In distinction from Asch’s study, Milgram experiment measured “the willingness of study participants to obey an authority figure to perform acts that conflicted with their personal conscience” (Milgram Experiment). Although Milgram has chosen a different focus in sociological studies of human behavior, he actually continued the logic of Asch’s Study. As with Asch’s study, the members of experimental group were asked to work with the two cards, but they were constantly under the pressure of physical and moral violence.

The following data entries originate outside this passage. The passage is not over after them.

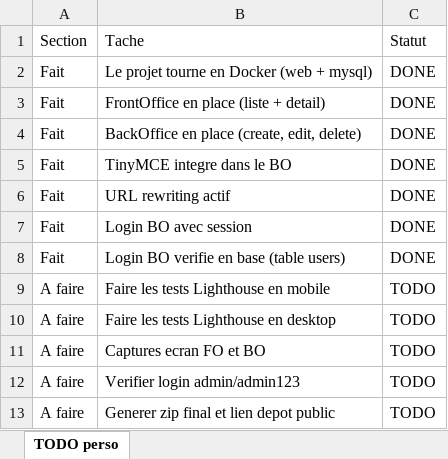
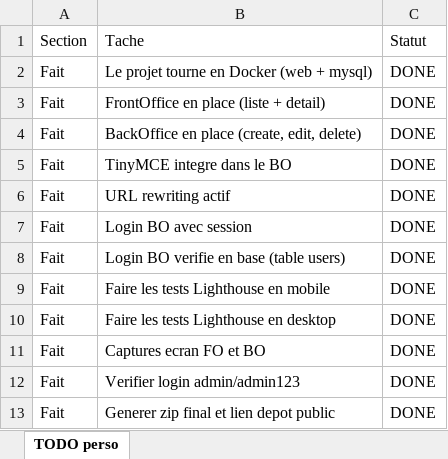
Before and after one commit to Rantolj/Blog, an Excel workbook: project/ToDo/TODO_PERSO_RENDU.xlsx, sheet TODO perso, drawn as a sheet; values as stored, in another font and other column widths than the file's, no borders; the diff names each change by its address in the sheet, - before the commit and + after, or states it on an @@ line.

Commit message:
update Todo

```diff
--- a/project/ToDo/TODO_PERSO_RENDU.xlsx (sheet TODO perso)
+++ b/project/ToDo/TODO_PERSO_RENDU.xlsx (sheet TODO perso)
-A9:A13: A faire
+A9:A13: Fait
-C9:C13: TODO
+C9:C13: DONE
```
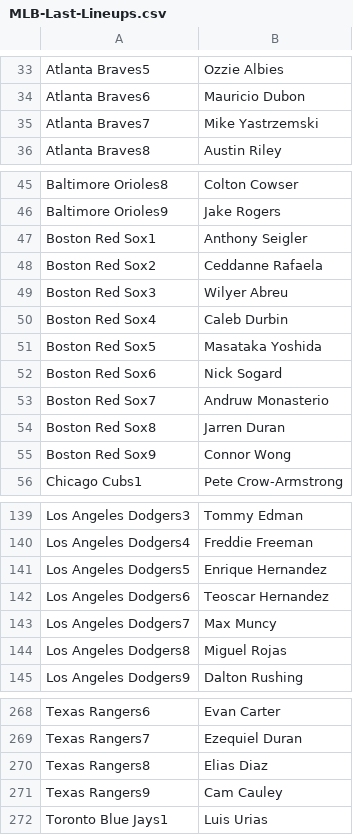
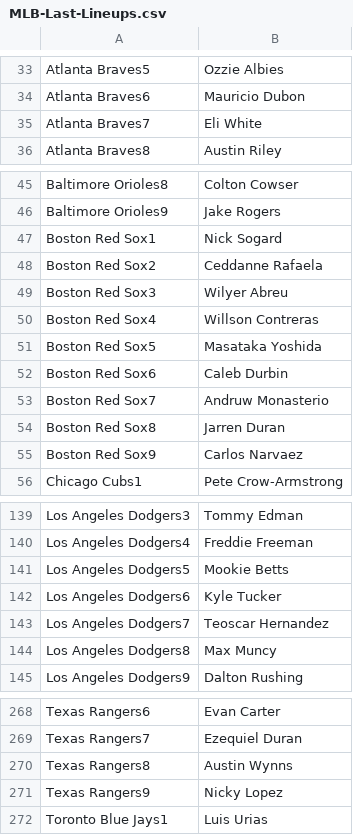
Before and after one commit to jack-simon4/jacks-models, a CSV file: src/assets/MLB-Last-Lineups.csv, drawn as a sheet; only a part is shown, gaps mark what is left out; the diff covers the shown part only.

```diff
--- a/src/assets/MLB-Last-Lineups.csv
+++ b/src/assets/MLB-Last-Lineups.csv
@@ -34,3 +34,3 @@ Atlanta Braves5,Ozzie Albies
 Atlanta Braves6,Mauricio Dubon
-Atlanta Braves7,Mike Yastrzemski
+Atlanta Braves7,Eli White
 Atlanta Braves8,Austin Riley
@@ -46,11 +46,11 @@ Baltimore Orioles8,Colton Cowser
 Baltimore Orioles9,Jake Rogers
-Boston Red Sox1,Anthony Seigler
+Boston Red Sox1,Nick Sogard
 Boston Red Sox2,Ceddanne Rafaela
 Boston Red Sox3,Wilyer Abreu
-Boston Red Sox4,Caleb Durbin
+Boston Red Sox4,Willson Contreras
 Boston Red Sox5,Masataka Yoshida
-Boston Red Sox6,Nick Sogard
+Boston Red Sox6,Caleb Durbin
 Boston Red Sox7,Andruw Monasterio
 Boston Red Sox8,Jarren Duran
-Boston Red Sox9,Connor Wong
+Boston Red Sox9,Carlos Narvaez
 Chicago Cubs1,Pete Crow-Armstrong
@@ -140,6 +140,6 @@ Los Angeles Dodgers3,Tommy Edman
 Los Angeles Dodgers4,Freddie Freeman
-Los Angeles Dodgers5,Enrique Hernandez
-Los Angeles Dodgers6,Teoscar Hernandez
-Los Angeles Dodgers7,Max Muncy
-Los Angeles Dodgers8,Miguel Rojas
+Los Angeles Dodgers5,Mookie Betts
+Los Angeles Dodgers6,Kyle Tucker
+Los Angeles Dodgers7,Teoscar Hernandez
+Los Angeles Dodgers8,Max Muncy
 Los Angeles Dodgers9,Dalton Rushing
@@ -269,4 +269,4 @@ Texas Rangers6,Evan Carter
 Texas Rangers7,Ezequiel Duran
-Texas Rangers8,Elias Diaz
-Texas Rangers9,Cam Cauley
+Texas Rangers8,Austin Wynns
+Texas Rangers9,Nicky Lopez
 Toronto Blue Jays1,Luis Urias
```
Also changed, not shown: 10 edited cells elsewhere in this file, src/assets/MLB-Lineups.csv, src/assets/MLB-Player-Props.csv, 2 other files.
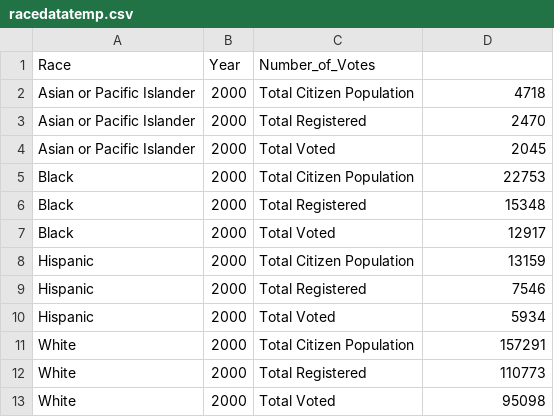
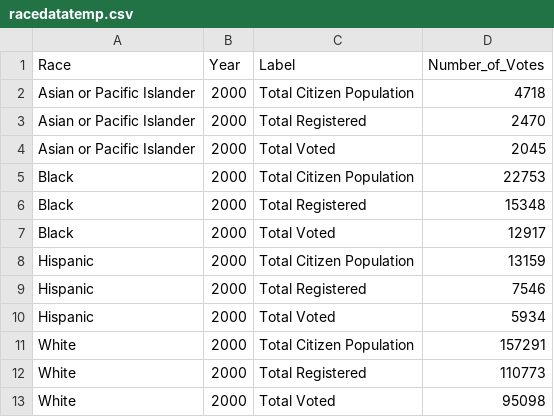
Before and after one commit to CMU-IDS-2020/a3-mei-julie, a CSV file: racedatatemp.csv, drawn as a sheet.

Commit message:
tempdata for race data

```diff
--- a/racedatatemp.csv
+++ b/racedatatemp.csv
@@ -1,2 +1,2 @@
-Race,Year,Number_of_Votes,,
+Race,Year,Label,Number_of_Votes,
 Asian or Pacific Islander,2000,Total Citizen Population,4718,
```
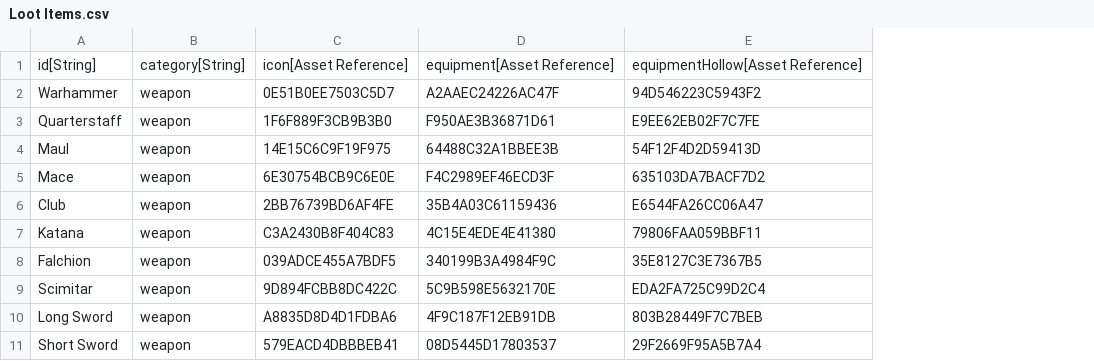
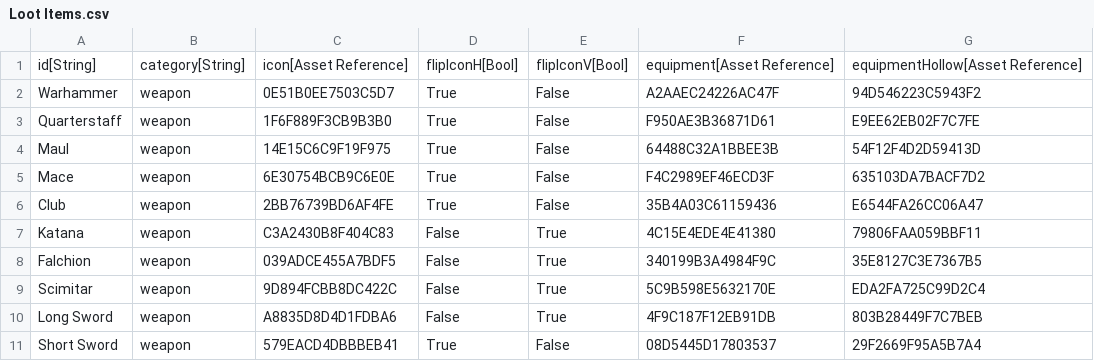
Before and after one commit to standardcombo/LootMMO, a CSV file: Data/DataTables/Loot Items.csv, drawn as a sheet; only a part is shown; the diff names each change by its address in the sheet, - before the commit and + after, or states it on an @@ line.

Commit message:
Item icons can now be selectively flipped to improve consistency between them.

```diff
--- a/Data/DataTables/Loot Items.csv
+++ b/Data/DataTables/Loot Items.csv
+column D, rows 1-11: flipIconH[Bool] | True | True | True | True | True | False | False | False | False | True
+column E, rows 1-11: flipIconV[Bool] | False | False | False | False | False | True | True | True | True | False
```
Also changed, not shown: 1 other file.
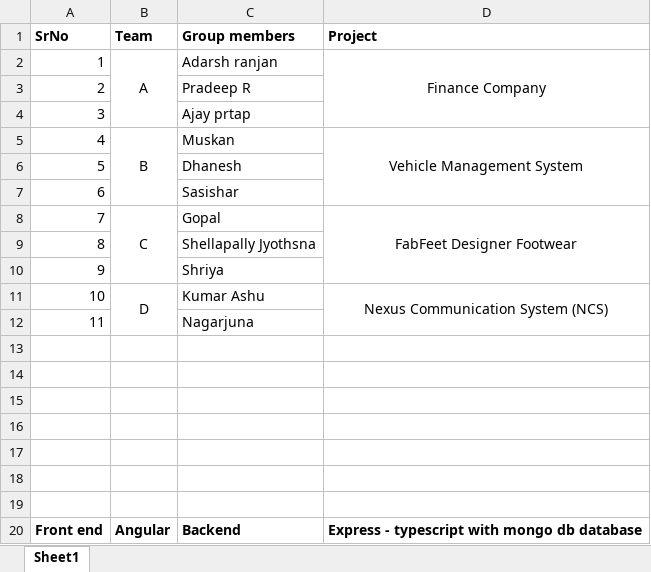
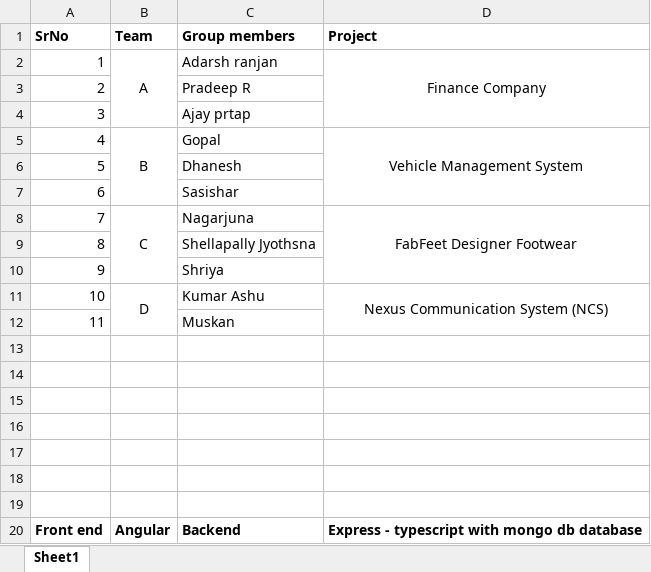
Before and after one commit to Kaleakash/real_variable_mean_batch_2022, an Excel workbook: Project documentation/Project Team members.xlsx, sheet Sheet1, drawn as a sheet; values as stored, in another font and other column widths than the file's, no borders; the diff names each change by its address in the sheet, - before the commit and + after, or states it on an @@ line.

```diff
--- a/Project documentation/Project Team members.xlsx (sheet Sheet1)
+++ b/Project documentation/Project Team members.xlsx (sheet Sheet1)
-C5 (Group members): Muskan
+C5 (Group members): Gopal
-C8 (Group members): Gopal
+C8 (Group members): Nagarjuna
-C12 (Group members): Nagarjuna
+C12 (Group members): Muskan
```
Also changed, not shown: 9 other files.
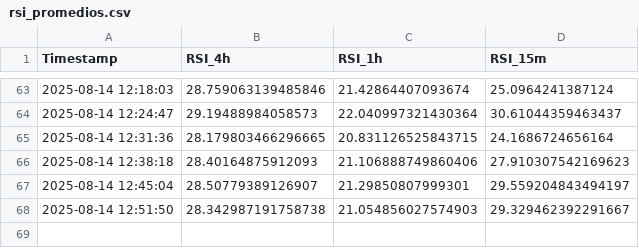
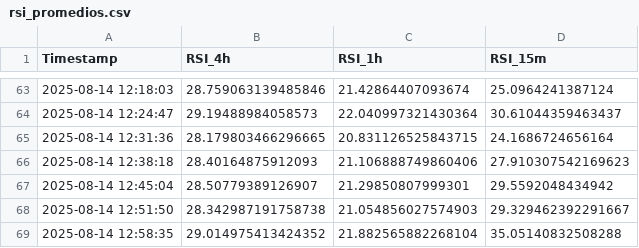
Before and after one commit to felix-zamu/mi_repo_rsi, a CSV file: rsi_promedios.csv, drawn as a sheet; only a part is shown, gaps mark what is left out.

```diff
--- a/rsi_promedios.csv
+++ b/rsi_promedios.csv
@@ -66,3 +66,4 @@ Timestamp,RSI_4h,RSI_1h,RSI_15m
 2025-08-14 12:38:18,28.40164875912093,21.106888749860406,27.910307542169623
-2025-08-14 12:45:04,28.50779389126907,21.29850807999301,29.559204843494197
+2025-08-14 12:45:04,28.50779389126907,21.29850807999301,29.5592048434942
 2025-08-14 12:51:50,28.342987191758738,21.054856027574903,29.329462392291667
+2025-08-14 12:58:35,29.014975413424352,21.882565882268104,35.05140832508288
```
Also changed, not shown: 2 other files.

The control group was divided into teachers and learners, and “the subjects believed that for each wrong answer, the learner was receiving actual shocks” (Milgram Experiment). The experiment has shown that 61-66 percents of people were prepared to inflict high voltages and did not refuse to participate in the experiment even when the voltages for the incorrect answers were increasing.
As with the two previous studies, Stanford Prison experiment was aimed at investigating human behavior under the conditions which were close to real. The experiment was simulating prison environment. It was necessary to learn human reaction to being arrested and being in prison. “Blindfolded and in a state of mild shock over their surprise arrest by the city police, our prisoners were put into a car and driven to the ‘Stanford County Jail for further processing” (Stanford Prison Experiment). It is remarkable, that out of the three analyzed studies, the two have played with people’s shock and pain, and were investigating people’s behavior in the state of painful physical and moral pressure. The prisoners in Stanford Prison Experiment were also humiliated. On the second day of experiment the prisoners rebelled, but the rebellion has caused even worse humiliation of prisoners and has produced better solidarity among guards. The prison environment was too real, and many subjects broke into hysteria and crying. Five days were enough to understand that it was time to end the experiment. All three studies had to research the will of a person under a pressure of certain environmental conditions or social opinions of others. The three described experiments have not only shown the weaknesses of personal will, but also the ability of many people to survive conditions close to real.
“Asch’s Study of Majority Influence”. 2007. Psychology Key Studies Website. 02 March
“Milgram Experiment”. 2008. Reference. 02 March 2008.
“Stanford Prison Experiment”. 2008. Stanford Prison Experiment. 02 March 2008.
Cite this Asch’s Study, Milgram Experiment, and Stanford Prison Experiment
Asch’s Study, Milgram Experiment, and Stanford Prison Experiment. (2016, Jul 29). Retrieved from https://graduateway.com/aschs-study-milgram-experiment-and-stanford-prison-experiment/